He cites the narrowing of boulevards around The Hub leisure quarter and the filling in of underpasses as examples.

Image caption The Snowdome building created a great deal of excitement in Milton Keynes when it was built
Image caption Some claim the closing of some of the town's network of underpasses goes against its founding principles

So how will Milton Keynes look in 100 years' time?

It will be bigger, with greater architectural diversity and more homes, says Lee Shostak, one of the town's early planners.

He arrived in 1971 as a PhD student from the Massachusetts Institute of Technology (MIT) intent on studying the new development.

"Very little had actually been built," he says, "and trying to understand what was going on from outside the (Milton Keynes) Development Corporation was going to be impossible."

So, in 1972, the American research student joined the development corporation as a planner.

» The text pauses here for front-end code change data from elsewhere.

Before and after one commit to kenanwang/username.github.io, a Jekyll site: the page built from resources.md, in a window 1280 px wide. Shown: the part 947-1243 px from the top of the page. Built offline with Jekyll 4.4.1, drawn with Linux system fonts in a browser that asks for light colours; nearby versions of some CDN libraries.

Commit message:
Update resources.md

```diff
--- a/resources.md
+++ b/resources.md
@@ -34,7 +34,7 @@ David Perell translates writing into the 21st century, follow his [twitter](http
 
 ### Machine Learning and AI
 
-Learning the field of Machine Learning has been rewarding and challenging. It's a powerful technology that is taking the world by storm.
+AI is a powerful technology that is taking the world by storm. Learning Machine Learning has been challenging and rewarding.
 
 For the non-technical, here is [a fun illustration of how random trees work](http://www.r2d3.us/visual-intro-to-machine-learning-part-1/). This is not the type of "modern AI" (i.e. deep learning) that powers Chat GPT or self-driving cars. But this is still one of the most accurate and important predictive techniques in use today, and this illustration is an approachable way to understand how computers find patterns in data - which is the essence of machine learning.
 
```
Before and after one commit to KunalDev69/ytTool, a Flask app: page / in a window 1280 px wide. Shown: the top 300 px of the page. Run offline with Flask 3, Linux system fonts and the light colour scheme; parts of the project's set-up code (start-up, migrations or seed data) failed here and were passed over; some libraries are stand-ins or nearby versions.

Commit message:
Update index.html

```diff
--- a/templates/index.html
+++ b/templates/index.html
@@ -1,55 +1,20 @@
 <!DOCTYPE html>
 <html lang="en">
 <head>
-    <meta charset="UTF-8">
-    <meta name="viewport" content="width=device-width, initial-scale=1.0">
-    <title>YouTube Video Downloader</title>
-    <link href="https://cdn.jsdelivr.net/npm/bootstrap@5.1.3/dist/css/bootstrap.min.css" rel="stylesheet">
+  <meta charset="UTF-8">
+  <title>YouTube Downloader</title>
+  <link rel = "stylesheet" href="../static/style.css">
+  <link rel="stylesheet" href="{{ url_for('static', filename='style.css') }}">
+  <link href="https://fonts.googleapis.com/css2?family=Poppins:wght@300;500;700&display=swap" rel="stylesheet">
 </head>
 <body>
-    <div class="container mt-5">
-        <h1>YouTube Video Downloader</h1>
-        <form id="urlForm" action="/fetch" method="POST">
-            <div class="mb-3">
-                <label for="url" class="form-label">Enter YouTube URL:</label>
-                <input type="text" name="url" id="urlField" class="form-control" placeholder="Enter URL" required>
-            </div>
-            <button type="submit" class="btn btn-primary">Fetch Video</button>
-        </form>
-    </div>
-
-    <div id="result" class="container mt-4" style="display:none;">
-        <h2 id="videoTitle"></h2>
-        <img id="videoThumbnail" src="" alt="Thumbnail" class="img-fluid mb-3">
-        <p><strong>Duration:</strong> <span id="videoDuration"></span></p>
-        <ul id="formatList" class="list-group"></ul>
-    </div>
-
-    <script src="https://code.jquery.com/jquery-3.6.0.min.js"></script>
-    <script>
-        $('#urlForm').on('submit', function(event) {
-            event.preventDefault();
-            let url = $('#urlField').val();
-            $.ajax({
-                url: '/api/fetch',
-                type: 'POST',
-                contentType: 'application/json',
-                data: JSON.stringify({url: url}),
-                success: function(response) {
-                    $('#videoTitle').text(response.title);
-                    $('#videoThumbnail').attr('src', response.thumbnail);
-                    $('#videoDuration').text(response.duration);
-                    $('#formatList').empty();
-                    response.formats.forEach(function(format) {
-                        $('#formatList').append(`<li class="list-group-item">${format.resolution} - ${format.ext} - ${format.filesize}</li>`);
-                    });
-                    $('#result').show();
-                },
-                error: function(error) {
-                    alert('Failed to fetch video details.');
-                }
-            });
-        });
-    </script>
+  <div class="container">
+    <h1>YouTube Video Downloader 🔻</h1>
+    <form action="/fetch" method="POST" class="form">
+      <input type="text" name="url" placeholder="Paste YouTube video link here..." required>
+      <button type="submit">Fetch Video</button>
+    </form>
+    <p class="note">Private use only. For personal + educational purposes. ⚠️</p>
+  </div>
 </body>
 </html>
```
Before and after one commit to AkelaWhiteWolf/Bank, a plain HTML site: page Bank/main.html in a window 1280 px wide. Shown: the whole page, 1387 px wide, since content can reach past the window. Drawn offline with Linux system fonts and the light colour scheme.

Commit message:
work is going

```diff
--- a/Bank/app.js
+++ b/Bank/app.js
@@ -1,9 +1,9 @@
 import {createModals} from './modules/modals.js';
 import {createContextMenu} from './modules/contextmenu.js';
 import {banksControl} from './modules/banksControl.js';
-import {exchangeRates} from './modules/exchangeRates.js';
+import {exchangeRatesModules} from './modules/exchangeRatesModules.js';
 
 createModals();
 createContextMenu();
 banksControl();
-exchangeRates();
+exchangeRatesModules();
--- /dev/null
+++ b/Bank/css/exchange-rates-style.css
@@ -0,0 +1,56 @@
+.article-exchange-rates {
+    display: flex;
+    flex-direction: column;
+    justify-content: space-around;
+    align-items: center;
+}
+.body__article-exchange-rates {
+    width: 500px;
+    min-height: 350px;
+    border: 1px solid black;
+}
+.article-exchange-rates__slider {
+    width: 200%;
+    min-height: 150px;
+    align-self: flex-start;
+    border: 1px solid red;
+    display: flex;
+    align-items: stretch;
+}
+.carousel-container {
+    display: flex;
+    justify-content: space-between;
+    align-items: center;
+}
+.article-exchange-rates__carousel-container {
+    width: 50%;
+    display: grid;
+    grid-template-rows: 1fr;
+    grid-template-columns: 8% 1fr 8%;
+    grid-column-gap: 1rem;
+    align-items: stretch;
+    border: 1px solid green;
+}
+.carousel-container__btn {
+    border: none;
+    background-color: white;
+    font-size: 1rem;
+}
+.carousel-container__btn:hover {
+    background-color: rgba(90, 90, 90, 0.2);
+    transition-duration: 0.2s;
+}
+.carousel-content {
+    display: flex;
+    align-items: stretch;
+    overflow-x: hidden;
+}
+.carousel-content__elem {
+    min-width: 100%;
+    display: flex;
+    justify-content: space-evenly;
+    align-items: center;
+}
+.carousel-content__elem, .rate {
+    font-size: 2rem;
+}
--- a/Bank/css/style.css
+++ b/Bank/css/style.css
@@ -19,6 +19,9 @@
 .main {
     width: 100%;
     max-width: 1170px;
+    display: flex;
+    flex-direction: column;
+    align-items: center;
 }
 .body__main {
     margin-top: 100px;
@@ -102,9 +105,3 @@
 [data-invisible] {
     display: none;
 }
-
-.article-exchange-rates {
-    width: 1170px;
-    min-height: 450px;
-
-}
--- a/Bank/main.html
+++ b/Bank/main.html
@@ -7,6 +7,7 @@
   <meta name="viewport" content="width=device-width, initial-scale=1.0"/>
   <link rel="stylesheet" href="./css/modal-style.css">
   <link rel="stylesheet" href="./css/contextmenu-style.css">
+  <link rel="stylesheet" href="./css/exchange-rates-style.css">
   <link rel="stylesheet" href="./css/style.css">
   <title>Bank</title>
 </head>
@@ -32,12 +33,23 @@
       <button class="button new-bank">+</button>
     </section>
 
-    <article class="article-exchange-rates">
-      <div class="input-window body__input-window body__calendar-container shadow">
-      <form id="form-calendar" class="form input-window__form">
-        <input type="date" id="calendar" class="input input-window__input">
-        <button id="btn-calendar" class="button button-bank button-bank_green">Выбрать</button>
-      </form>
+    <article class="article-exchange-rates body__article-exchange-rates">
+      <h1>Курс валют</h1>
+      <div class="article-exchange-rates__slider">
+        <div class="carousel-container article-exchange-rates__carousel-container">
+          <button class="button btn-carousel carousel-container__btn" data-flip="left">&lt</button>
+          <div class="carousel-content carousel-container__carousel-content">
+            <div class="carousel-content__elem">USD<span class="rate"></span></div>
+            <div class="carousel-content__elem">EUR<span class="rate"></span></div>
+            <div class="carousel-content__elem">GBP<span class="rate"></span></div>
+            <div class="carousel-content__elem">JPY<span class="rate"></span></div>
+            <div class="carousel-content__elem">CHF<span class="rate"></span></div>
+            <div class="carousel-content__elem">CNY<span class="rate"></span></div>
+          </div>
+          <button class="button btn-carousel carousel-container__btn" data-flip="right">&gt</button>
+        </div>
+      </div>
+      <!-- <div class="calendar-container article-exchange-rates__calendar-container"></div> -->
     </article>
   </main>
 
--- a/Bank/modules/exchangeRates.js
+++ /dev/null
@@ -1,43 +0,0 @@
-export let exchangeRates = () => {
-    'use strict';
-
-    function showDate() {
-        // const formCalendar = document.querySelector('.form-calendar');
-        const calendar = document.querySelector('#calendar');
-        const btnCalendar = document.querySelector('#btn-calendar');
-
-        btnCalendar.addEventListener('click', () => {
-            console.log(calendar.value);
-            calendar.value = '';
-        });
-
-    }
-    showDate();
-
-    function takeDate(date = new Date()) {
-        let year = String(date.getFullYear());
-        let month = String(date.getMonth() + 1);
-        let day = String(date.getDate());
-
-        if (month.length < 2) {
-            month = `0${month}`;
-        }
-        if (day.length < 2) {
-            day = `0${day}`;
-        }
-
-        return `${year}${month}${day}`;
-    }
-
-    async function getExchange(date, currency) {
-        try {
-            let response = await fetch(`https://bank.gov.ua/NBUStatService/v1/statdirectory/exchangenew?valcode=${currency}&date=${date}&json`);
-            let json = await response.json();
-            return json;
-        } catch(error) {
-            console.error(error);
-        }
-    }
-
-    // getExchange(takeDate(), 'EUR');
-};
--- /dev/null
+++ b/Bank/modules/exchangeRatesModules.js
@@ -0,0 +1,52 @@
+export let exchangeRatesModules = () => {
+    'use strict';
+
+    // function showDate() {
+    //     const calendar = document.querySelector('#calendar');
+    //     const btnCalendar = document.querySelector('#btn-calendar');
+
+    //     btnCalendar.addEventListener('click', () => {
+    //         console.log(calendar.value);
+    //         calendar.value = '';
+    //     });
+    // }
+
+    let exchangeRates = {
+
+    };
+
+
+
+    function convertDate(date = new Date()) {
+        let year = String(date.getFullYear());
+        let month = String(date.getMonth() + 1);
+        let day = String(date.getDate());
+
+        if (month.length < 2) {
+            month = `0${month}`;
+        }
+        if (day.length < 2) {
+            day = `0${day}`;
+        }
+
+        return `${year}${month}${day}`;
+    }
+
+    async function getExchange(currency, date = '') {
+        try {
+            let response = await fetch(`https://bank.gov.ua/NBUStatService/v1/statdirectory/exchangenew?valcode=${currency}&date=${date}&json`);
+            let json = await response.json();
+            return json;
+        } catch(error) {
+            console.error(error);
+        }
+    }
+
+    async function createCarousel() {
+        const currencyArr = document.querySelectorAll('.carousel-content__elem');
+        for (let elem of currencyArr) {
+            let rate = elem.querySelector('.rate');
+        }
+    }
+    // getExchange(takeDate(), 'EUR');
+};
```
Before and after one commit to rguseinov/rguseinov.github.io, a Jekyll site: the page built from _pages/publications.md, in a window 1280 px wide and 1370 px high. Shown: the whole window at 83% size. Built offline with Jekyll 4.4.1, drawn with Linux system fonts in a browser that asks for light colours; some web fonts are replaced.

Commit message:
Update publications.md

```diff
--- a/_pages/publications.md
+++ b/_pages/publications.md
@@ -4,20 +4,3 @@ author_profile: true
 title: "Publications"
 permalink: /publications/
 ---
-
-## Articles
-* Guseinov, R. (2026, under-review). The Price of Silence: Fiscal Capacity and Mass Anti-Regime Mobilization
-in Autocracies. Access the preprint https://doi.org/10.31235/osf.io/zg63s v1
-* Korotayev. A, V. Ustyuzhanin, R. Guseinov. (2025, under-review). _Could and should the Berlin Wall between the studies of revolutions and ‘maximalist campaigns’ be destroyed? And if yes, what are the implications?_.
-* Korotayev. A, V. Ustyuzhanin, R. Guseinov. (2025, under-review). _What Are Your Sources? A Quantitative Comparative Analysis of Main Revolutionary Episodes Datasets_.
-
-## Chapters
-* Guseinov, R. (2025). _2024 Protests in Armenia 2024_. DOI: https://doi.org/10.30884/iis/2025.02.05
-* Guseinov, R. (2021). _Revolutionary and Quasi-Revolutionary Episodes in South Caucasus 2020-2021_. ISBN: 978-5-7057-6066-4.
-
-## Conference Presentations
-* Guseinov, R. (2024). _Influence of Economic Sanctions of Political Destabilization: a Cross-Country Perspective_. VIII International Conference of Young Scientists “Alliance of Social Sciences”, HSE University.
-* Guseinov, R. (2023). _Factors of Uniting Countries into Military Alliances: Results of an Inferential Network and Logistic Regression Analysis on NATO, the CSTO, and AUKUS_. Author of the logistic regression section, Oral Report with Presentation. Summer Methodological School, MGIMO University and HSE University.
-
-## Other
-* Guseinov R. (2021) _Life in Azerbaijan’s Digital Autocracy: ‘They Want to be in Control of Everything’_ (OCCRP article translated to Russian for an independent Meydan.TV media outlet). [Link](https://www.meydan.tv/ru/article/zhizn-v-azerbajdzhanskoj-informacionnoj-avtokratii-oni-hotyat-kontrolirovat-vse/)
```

Image caption "People came to Milton Keynes to be part of something new where everyone could shape their place called home," says the council leader Peter Marland
Image caption The colourful weather boarded homes of Far Holme in Milton Keynes Village are one of the town's newer developments

Mr Shostak, who made Milton Keynes his home from 1972 until 1995, said the town had been an "outstanding success".

As the years pass the "city's parks and trees will be even bigger and more luxurious".

"The achievements of making the landscape in Milton Keynes rivals that of Capability Brown," he added.

"In garden city terms Milton Keynes is a grown up. But by real city standards, Milton Keynes is at best an adolescent."

Image caption The rhythm of the tree planting and its relationship to the columns of the buildings they stand near are "not accidental", says Mr Shostak
Image caption "By real city standards, it is at best an adolescent," says former planner Lee Shostak

Archive pictures from Getty Images.

Related Topics

More on this story

Related Internet links

The BBC is not responsible for the content of external Internet sites